World’s most powerful tidal turbine begins generating electricity

A massive tidal turbine said by its maker to be the world’s largest has started generating power.

Linked to the European Marine Energy Centre in Orkney just off mainland Scotland, the 74-meter-long, 680-ton O2 turbine will harness the power of ocean currents to meet the annual electricity demand of around 2,000 U.K. homes over the next 15 years.

The new tidal turbine is located in a body of water among the islands that make up Orkney and is connected to a land-based electricity network via a subsea cable.

Orbital Marine Power, the company behind the O2 turbine, said the huge piece of hardware is its first commercial turbine and the result of 15 years of development work. It was constructed in Dundee before being transported 200 miles across water to its current location.

The turbine’s floating platform is moored by anchors in a powerful tidal stream though it can also work with strong-flowing rivers, with underwater rotors capturing the dense flowing energy that passes through.

Here we can see the O2 tidal turbine entering the water for the first time.
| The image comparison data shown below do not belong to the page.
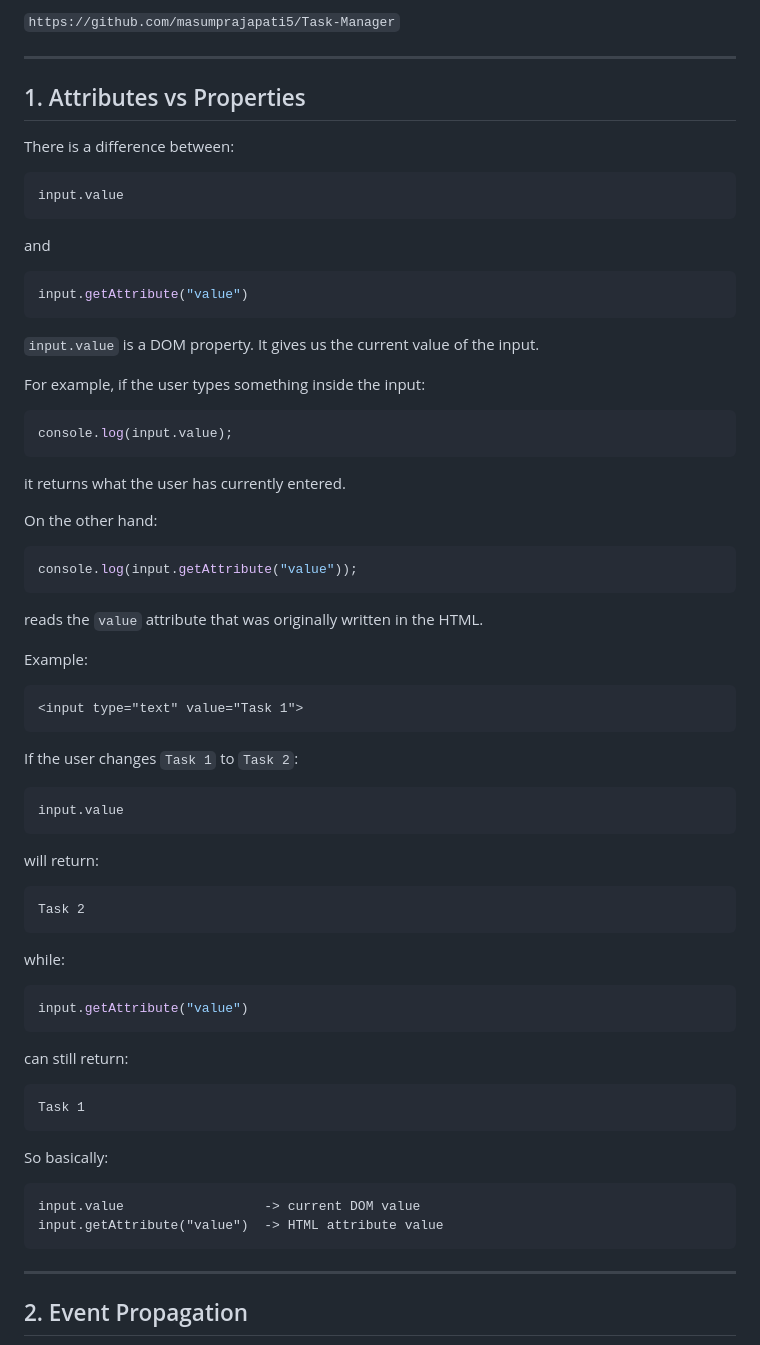
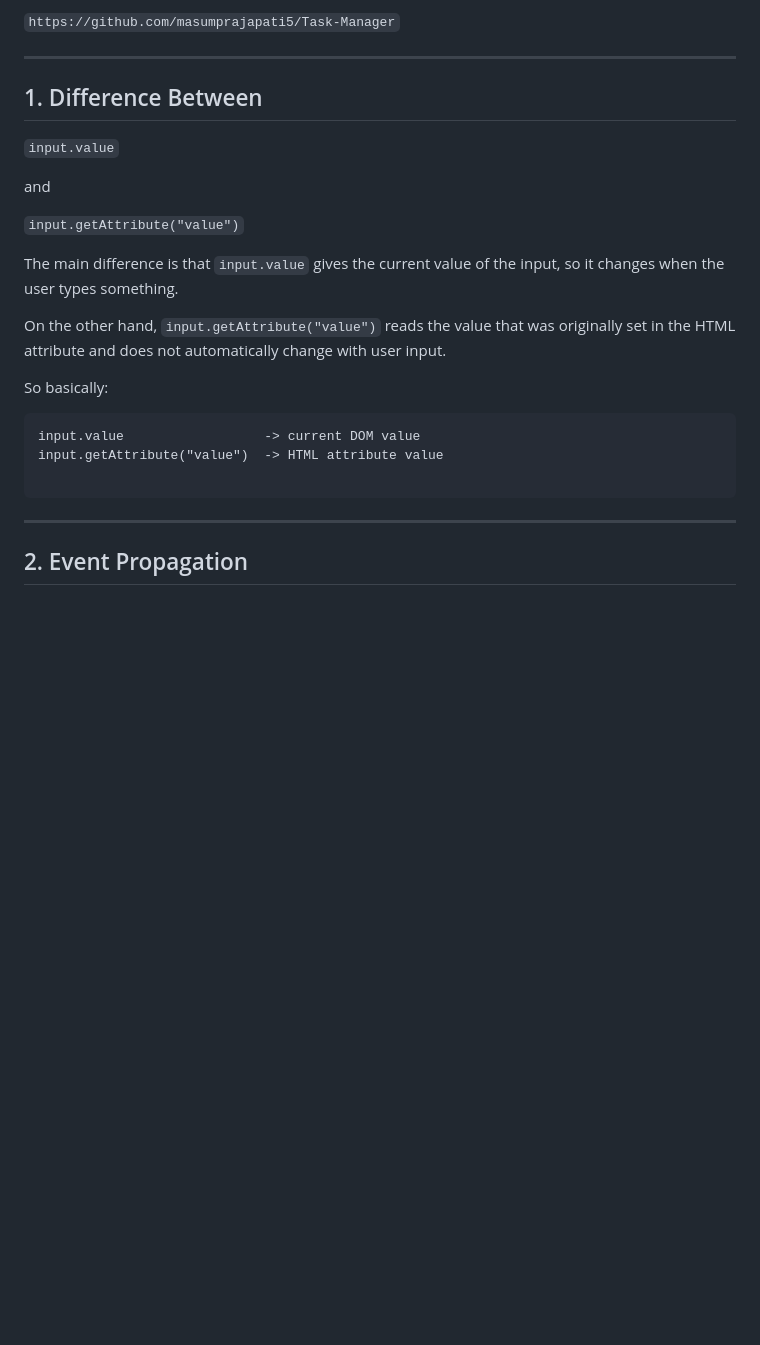
Before and after one commit to masumprajapati5/Task-Manager, a Markdown page: README.md, the part around the change. Drawn GitHub-style; blank space fills up the shorter version.

Commit message:
task manager README.md updated

````diff
--- a/README.md
+++ b/README.md
@@ -21,73 +21,23 @@ Add your repository link here:
 
 ---
 
-## 1. Attributes vs Properties
+## 1. Difference Between
 
-There is a difference between:
-
-```js
-input.value
-```
+`input.value`
 
 and
 
-```js
-input.getAttribute("value")
-```
+`input.getAttribute("value")`
 
-`input.value` is a DOM property. It gives us the current value of the input.
+The main difference is that `input.value` gives the current value of the input, so it changes when the user types something.
 
-For example, if the user types something inside the input:
-
-```js
-console.log(input.value);
-```
-
-it returns what the user has currently entered.
-
-On the other hand:
-
-```js
-console.log(input.getAttribute("value"));
-```
-
-reads the `value` attribute that was originally written in the HTML.
-
-Example:
-
-```html
-<input type="text" value="Task 1">
-```
-
-If the user changes `Task 1` to `Task 2`:
-
-```js
-input.value
-```
-
-will return:
-
-```text
-Task 2
-```
-
-while:
-
-```js
-input.getAttribute("value")
-```
-
-can still return:
-
-```text
-Task 1
-```
+On the other hand, `input.getAttribute("value")` reads the value that was originally set in the HTML attribute and does not automatically change with user input.
 
 So basically:
-
 ```text
 input.value                  -> current DOM value
 input.getAttribute("value")  -> HTML attribute value
+
 ```
 
 ---
````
O2 Launch

Another video captures the recent installation process.

Orbital O2 Technology

This animation offers a more detailed look at the machine’s structure and also a view of the two turbines that work beneath the water.

O2 Installation

Commenting on the launch of the hefty bit of kit, Orbital CEO Andrew Scott said, “This is a major milestone for the O2 and I would like to commend the whole team at Orbital and our supply chain for delivering this pioneering renewable energy project safely and successfully.”

Scott added, “Our vision is that this project is the trigger to the harnessing of tidal stream resources around the world to play a role in tackling climate change whilst creating a new, low-carbon industrial sector.”

A CNBC report earlier this year highlighted how Scotland is becoming a hub for marine power, with Orbital one of several companies keen to exploit the strong waves and tides found in the nation’s waters.

The report also notes that while today’s market for marine power is small compared to other renewable technologies such as solar and wind, this looks set to change as countries around the world seek more paths to green energy.

Editors' Recommendations